You don’t want spindly plants. Some seeds, like lettuce and spinach, will do fine without heat. In fact, spinach senses when conditions are too hot, and it won’t germinate. That’s why it is a Spring and Fall crop. Other crops, like eggplant and peppers, are heat loving and don’t want to go outside to play unless it’s at least 50 degrees at night. You’ll want to water your seedlings so they don’t dry out. Sometimes that can be daily, if using a heat mat. Once plants are up, they need as much light as possible. Energy-efficient LED lights can provide overhead lighting without draining your bank account (both in acquisition and use). However, if you have regular fluorescent lights, they work too. Most seedlings want 12 – 14 hours minimum to do well. Some seed packets state “needs light to germinate”. That means you’ll want to just press the seeds into the starter mix and possibly “dust” a little sand/starter mix on top. You still want to be able to see the seeds.

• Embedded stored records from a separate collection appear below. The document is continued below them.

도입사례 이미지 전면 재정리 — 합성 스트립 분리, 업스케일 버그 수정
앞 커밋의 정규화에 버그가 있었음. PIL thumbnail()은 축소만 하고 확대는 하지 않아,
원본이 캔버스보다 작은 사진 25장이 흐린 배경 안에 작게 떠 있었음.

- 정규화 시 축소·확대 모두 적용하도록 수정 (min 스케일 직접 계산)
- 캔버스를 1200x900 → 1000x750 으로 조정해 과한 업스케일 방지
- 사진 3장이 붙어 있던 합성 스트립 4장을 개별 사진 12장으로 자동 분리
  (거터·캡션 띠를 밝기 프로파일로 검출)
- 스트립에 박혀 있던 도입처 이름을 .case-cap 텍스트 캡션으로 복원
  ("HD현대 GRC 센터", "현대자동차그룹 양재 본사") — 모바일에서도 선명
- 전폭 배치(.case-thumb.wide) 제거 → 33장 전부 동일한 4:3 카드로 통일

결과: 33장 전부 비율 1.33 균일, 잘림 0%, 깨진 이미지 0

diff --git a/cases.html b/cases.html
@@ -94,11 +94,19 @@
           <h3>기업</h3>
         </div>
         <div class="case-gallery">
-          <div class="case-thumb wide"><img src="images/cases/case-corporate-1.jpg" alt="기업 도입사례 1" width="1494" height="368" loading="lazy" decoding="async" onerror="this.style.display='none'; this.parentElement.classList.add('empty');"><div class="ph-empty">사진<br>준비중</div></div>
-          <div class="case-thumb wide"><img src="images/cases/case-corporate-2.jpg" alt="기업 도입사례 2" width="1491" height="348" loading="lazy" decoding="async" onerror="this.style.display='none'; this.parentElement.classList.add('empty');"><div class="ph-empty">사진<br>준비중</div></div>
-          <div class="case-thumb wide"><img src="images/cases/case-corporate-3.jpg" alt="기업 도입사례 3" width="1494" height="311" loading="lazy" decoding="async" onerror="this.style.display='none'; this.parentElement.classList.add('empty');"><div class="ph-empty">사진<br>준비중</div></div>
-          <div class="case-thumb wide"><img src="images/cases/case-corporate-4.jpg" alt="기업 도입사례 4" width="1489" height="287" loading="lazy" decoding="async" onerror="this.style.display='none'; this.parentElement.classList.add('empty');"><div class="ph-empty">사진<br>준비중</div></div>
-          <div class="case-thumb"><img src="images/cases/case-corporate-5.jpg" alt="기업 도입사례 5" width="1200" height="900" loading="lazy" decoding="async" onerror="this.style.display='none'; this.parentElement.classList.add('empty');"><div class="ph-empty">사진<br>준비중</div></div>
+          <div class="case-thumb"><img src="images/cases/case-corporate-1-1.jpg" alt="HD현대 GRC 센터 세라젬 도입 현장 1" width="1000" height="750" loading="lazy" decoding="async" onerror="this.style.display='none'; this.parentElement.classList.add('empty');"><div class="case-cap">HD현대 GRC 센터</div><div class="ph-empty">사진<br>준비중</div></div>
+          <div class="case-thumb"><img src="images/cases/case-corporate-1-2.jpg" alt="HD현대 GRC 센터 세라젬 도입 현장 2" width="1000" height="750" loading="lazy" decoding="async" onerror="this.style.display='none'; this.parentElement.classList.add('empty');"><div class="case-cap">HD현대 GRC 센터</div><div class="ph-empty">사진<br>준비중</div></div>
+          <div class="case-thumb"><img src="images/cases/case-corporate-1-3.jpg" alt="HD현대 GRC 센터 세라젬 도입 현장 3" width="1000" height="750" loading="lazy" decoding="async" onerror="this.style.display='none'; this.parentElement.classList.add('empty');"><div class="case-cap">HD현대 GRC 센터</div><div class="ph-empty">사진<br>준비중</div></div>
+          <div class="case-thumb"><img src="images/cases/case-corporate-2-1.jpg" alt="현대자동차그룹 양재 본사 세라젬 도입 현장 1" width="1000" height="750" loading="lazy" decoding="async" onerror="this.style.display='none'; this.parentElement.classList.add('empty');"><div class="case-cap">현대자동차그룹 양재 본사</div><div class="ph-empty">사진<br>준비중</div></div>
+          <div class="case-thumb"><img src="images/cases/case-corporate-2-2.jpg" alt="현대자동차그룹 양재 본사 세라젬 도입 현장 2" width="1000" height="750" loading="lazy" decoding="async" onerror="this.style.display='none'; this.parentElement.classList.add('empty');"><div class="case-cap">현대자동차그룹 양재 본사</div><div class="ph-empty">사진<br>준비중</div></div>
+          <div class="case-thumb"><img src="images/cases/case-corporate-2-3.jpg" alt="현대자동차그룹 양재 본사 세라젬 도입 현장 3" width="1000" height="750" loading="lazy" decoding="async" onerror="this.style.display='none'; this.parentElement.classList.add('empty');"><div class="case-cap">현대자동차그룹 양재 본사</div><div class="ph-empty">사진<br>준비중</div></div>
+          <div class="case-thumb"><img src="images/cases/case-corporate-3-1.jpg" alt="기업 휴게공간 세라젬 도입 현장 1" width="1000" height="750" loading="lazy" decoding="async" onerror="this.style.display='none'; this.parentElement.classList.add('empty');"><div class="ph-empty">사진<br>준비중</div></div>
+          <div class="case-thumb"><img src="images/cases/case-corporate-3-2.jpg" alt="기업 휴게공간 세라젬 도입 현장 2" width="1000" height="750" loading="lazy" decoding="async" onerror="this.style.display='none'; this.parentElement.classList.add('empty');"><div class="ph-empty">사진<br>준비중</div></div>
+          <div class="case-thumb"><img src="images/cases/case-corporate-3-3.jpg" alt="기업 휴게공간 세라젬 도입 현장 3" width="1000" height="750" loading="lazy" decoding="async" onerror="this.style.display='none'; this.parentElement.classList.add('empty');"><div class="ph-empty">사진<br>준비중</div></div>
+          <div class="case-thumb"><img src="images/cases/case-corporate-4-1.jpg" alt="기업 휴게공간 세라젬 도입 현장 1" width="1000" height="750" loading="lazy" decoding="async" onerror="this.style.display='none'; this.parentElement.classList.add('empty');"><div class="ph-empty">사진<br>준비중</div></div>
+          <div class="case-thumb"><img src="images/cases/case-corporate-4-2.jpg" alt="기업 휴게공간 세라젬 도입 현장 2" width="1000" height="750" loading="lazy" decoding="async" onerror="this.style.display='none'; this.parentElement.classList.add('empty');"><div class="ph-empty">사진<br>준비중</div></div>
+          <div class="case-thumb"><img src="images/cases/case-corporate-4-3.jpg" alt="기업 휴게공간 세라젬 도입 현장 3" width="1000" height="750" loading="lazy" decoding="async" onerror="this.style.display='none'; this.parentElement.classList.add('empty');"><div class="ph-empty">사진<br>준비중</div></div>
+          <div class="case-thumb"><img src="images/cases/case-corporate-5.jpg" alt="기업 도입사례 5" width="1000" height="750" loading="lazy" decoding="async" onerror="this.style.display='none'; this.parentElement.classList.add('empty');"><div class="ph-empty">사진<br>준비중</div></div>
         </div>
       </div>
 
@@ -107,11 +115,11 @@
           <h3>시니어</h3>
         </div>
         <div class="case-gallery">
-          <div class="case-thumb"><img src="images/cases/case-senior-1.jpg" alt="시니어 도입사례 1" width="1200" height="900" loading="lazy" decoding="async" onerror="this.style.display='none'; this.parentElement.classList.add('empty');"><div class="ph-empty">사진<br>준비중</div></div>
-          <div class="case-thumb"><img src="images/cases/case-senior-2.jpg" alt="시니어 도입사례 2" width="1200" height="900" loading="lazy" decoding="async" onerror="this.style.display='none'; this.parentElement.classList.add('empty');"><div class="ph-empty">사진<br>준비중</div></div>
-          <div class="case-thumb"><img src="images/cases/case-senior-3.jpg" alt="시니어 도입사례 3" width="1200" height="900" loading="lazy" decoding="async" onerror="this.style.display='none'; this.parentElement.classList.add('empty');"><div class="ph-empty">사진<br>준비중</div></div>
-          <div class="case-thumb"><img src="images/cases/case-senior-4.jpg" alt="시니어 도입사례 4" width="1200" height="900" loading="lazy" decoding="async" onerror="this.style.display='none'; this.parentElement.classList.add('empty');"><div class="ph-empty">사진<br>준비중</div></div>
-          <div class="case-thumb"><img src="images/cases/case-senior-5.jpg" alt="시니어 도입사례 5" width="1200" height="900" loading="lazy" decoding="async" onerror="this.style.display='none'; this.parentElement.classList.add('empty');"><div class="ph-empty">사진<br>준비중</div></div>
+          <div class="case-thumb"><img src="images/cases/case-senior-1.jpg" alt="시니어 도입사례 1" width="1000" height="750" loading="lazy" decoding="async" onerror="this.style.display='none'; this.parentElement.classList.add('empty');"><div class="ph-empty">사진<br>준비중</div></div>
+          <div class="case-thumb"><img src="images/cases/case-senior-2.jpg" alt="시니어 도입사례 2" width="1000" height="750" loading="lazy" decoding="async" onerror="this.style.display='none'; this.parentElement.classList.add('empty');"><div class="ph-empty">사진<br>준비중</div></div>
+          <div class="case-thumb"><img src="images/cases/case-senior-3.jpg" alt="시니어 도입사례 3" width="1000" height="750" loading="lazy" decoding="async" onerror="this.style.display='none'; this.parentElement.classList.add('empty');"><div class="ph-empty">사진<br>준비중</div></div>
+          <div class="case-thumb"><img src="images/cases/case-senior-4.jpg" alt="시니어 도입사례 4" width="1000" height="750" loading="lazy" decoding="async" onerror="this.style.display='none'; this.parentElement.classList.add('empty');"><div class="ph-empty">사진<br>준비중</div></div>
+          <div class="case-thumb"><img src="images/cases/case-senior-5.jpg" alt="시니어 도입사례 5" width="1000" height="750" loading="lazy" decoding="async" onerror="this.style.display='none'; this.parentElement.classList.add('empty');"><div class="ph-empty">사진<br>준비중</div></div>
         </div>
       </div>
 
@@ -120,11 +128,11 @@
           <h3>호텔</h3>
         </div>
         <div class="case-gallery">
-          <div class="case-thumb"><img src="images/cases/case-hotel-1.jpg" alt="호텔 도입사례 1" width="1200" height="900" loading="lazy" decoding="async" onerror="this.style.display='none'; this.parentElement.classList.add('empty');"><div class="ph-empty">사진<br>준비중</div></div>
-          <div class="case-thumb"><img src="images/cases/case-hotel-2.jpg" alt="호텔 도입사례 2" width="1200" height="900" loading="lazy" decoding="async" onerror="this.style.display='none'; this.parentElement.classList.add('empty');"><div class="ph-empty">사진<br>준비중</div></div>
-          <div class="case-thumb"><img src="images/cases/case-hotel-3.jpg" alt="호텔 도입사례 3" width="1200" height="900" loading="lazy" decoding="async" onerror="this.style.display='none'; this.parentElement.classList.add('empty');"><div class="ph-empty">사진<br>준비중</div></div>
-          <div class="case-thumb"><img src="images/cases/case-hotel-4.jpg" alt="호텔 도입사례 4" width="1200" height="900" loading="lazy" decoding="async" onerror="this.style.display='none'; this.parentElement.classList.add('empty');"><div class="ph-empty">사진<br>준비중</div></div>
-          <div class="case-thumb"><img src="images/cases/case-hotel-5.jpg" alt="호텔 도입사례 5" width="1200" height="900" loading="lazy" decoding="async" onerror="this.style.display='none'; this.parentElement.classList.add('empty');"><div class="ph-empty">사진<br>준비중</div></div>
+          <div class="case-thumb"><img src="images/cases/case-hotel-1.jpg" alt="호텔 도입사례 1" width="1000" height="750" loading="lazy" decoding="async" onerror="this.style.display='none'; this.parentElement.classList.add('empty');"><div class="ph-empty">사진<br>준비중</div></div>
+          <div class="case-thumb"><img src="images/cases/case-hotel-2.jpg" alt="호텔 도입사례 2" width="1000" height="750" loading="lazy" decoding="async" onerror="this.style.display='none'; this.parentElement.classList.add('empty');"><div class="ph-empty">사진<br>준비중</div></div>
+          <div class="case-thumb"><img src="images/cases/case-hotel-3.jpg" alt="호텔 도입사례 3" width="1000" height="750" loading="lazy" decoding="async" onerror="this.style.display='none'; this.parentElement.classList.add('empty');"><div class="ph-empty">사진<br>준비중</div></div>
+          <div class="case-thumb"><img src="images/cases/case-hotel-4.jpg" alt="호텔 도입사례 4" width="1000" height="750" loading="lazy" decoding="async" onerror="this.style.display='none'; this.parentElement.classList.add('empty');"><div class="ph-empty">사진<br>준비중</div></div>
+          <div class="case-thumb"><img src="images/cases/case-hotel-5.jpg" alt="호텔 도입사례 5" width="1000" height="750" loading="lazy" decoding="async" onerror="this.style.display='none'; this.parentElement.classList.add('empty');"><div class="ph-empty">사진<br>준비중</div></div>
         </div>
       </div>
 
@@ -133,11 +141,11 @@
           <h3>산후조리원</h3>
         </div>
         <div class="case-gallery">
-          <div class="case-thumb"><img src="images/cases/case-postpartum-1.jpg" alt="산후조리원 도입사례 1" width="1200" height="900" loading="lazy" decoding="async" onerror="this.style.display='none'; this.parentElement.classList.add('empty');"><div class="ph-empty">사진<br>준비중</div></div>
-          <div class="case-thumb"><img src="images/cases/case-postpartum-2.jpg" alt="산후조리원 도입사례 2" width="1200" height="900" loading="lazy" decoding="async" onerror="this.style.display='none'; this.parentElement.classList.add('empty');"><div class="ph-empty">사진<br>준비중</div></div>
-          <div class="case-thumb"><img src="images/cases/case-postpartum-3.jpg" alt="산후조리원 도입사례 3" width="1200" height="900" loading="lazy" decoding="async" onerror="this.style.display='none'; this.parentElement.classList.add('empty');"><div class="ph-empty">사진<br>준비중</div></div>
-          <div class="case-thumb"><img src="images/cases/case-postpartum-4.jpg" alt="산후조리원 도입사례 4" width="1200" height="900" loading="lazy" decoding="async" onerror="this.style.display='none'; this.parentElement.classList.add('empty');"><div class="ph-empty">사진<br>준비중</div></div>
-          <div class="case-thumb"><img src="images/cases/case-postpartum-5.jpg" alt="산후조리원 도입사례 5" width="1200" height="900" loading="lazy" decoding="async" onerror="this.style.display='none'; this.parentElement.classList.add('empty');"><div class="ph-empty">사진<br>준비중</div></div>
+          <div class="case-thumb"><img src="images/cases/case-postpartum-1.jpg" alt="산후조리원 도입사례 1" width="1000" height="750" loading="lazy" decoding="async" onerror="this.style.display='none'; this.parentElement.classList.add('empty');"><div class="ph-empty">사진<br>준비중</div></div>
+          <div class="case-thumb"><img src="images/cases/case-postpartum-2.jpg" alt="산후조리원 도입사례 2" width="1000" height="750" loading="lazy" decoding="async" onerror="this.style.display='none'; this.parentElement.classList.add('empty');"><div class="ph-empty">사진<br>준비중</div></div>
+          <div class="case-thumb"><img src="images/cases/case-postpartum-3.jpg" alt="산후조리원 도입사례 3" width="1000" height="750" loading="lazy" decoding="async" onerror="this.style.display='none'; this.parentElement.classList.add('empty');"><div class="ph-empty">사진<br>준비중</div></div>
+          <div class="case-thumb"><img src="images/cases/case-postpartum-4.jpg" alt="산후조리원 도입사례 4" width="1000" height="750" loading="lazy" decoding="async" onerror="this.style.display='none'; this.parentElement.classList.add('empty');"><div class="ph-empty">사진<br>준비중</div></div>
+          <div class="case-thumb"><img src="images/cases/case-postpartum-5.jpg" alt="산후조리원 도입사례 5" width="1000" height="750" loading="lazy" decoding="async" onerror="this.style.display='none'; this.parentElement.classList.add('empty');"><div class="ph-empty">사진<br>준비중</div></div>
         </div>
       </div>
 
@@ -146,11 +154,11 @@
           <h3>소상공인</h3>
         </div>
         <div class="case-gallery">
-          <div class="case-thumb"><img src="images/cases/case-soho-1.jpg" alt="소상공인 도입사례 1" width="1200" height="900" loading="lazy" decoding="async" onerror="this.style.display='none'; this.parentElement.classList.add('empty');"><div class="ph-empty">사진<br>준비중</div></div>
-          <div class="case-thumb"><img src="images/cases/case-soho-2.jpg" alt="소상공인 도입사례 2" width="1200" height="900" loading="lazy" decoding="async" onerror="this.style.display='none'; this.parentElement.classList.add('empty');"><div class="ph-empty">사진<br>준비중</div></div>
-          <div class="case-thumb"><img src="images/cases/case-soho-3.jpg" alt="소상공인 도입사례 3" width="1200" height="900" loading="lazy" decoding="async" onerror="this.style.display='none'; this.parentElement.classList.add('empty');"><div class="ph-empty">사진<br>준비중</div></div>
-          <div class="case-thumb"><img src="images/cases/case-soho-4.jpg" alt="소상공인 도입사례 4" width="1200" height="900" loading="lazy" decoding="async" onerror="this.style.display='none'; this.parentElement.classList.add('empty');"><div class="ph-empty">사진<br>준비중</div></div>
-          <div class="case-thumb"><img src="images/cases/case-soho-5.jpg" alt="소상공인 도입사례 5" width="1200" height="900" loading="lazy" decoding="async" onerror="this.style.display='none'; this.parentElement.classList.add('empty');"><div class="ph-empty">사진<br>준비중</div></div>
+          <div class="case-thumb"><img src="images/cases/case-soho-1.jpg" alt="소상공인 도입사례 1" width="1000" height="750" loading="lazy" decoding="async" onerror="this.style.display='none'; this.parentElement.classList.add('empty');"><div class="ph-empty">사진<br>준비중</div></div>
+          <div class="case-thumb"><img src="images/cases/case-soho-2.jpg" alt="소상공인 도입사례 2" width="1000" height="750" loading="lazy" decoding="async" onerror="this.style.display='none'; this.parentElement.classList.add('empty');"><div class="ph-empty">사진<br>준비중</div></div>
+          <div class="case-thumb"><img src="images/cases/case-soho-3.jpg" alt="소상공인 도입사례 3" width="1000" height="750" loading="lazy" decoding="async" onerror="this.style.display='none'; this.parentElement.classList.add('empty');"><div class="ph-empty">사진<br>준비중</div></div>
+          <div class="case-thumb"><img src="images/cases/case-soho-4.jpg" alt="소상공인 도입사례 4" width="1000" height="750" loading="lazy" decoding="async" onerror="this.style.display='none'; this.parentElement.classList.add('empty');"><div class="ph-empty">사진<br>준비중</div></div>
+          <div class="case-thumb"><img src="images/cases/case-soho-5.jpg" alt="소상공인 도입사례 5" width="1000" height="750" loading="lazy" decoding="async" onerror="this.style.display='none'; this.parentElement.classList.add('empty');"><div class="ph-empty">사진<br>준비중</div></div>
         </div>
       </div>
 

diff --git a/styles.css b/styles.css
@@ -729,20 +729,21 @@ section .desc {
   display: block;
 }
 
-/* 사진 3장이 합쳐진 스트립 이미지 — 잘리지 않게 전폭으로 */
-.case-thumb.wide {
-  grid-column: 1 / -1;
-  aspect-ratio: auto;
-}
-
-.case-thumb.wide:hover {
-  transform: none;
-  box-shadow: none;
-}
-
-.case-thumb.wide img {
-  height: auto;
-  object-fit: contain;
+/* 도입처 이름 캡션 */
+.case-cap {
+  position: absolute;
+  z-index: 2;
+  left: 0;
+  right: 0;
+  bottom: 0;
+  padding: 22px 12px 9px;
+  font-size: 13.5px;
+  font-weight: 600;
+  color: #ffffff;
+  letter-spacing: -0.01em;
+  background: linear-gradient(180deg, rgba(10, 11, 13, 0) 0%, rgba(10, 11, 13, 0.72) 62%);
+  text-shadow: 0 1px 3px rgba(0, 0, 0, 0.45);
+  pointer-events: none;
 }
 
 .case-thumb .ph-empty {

Hollyhocks are a good example of this. When your seedlings are getting bigger, you should pot them up into a bigger container if the weather outside is still not safe. They will benefit from daily outings. Be careful not to overdo it. Think of a Yankee heading to the Florida beach and spending a full day in the sun. Morning sun is less severe. Afternoons can burn your plants. Start slowly. An hour or two and work up to all day. In addition, days can be very windy. A light wind is good as it strengthens the seedlings’ stems. Too much wind and your plants will be overwhelmed. Going outside can suck up moisture quickly. Water might be needed. Row covers (white cloth that is sold in varying degrees of protection) can cut both the wind and the harsh sun, once you decide to plant in the garden.

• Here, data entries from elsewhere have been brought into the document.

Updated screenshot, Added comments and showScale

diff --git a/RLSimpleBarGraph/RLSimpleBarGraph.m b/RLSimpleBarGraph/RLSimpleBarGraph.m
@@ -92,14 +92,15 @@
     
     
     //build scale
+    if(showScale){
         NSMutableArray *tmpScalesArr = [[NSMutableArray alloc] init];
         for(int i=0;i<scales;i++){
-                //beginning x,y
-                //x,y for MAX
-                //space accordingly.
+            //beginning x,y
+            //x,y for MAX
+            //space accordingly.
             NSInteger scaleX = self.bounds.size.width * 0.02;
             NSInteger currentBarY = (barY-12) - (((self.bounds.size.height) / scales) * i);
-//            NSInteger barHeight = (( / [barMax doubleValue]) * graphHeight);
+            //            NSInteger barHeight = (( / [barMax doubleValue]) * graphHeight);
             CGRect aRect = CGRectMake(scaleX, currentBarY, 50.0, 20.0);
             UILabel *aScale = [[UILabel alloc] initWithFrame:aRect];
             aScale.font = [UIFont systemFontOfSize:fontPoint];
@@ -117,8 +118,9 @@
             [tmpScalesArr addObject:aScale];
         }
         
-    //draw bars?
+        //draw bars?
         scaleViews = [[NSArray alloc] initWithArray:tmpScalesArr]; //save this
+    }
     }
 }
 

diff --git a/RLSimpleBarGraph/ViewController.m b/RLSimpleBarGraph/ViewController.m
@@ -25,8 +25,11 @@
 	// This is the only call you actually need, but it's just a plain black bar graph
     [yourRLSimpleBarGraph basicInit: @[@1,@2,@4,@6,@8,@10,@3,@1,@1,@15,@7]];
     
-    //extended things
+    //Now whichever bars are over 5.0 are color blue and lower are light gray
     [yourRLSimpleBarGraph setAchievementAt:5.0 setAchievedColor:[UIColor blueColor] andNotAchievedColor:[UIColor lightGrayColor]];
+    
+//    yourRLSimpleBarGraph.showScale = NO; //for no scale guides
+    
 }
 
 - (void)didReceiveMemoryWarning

The best time to transplant seedlings is near the end of the day. They’ll have the evening to recover and wake up to a wonderful new apartment. Another really good time to plant is during overcast (or light rain) days. Water your plants well so they can settle in. If all else fails, early morning works but watering becomes even more critical. Transplant shock can be fatal! Although not included in the “Water, Light and Heat” category, it might be helpful to understand that some seeds like to “experience” winter. If you’re saving seeds, that’s great. Just know that hybrids (F1’s) are different than OP (open pollinated) seeds. I always had a hard time getting rosemary seeds to germinate until Johnny’s Seeds offered “primed” seeds. Now they reliably sprout.
All of this sounds easy until you factor in going off to your day job. It really can be a full-time job watching your seedlings. Like children, it can be very rewarding. And just like children, you’ll want to choose your battles. Grow what gives you joy, and purchase the seedlings that frustrate you. Reach out to fellow gardeners. We love to share our successes, tips and ideas. Happy gardening.